What the task requires:
Your task is to copy each line of the material that holds the word "from".

Exercise data:
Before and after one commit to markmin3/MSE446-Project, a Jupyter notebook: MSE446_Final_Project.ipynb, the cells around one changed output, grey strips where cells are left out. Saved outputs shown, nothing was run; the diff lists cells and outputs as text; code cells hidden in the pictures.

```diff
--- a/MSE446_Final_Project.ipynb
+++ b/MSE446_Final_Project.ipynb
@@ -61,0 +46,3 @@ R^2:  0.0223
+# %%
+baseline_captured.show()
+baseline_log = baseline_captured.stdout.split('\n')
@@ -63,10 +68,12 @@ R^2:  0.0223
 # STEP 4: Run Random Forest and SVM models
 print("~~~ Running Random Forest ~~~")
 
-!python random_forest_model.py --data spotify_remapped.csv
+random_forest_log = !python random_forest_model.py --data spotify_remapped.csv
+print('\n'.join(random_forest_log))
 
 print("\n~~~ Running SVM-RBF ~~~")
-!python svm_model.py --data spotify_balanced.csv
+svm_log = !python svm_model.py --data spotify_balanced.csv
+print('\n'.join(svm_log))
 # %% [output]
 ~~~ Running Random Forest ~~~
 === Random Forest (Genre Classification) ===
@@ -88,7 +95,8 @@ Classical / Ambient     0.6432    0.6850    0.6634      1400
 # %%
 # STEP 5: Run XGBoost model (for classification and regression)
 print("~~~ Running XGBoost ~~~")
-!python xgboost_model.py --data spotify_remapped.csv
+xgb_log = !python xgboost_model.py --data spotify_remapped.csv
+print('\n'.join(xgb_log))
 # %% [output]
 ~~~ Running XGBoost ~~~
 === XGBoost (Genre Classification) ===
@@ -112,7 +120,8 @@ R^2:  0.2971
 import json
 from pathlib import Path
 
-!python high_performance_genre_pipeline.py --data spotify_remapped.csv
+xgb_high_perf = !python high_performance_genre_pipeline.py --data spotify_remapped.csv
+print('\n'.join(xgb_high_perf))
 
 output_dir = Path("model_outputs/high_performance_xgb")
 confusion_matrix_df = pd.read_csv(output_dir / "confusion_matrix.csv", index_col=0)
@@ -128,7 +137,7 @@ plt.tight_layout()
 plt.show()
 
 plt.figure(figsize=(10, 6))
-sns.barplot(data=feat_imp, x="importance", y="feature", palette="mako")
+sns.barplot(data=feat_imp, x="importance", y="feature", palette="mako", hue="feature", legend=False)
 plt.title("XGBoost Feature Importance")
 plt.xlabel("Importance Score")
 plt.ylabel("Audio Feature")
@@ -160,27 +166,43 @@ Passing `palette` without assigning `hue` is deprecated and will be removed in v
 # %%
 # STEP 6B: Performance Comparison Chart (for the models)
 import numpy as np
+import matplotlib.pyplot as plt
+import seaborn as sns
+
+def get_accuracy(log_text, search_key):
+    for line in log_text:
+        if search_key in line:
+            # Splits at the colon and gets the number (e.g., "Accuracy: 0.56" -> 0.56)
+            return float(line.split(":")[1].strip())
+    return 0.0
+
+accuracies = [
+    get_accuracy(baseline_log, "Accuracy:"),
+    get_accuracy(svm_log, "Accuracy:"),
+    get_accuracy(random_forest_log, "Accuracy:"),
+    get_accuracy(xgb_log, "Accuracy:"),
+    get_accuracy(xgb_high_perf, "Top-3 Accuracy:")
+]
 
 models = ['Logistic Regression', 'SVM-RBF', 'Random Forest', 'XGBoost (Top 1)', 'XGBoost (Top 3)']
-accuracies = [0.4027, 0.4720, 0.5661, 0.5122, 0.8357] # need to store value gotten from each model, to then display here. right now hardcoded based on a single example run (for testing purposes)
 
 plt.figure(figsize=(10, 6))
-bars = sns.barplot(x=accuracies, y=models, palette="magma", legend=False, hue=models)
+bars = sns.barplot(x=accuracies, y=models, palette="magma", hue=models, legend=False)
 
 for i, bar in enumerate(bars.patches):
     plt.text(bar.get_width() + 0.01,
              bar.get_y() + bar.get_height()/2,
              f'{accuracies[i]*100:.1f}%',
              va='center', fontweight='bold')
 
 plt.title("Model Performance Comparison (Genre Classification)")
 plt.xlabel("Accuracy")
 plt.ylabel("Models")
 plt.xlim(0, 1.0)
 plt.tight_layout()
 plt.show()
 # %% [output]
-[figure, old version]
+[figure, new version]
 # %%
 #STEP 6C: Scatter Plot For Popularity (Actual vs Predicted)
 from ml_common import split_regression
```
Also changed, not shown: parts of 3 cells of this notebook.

Response to the exercise:
 from pathlib import Path
-accuracies = [0.4027, 0.4720, 0.5661, 0.5122, 0.8357] # need to store value gotten from each model, to then display here. right now hardcoded based on a single example run (for testing purposes)
 from ml_common import split_regression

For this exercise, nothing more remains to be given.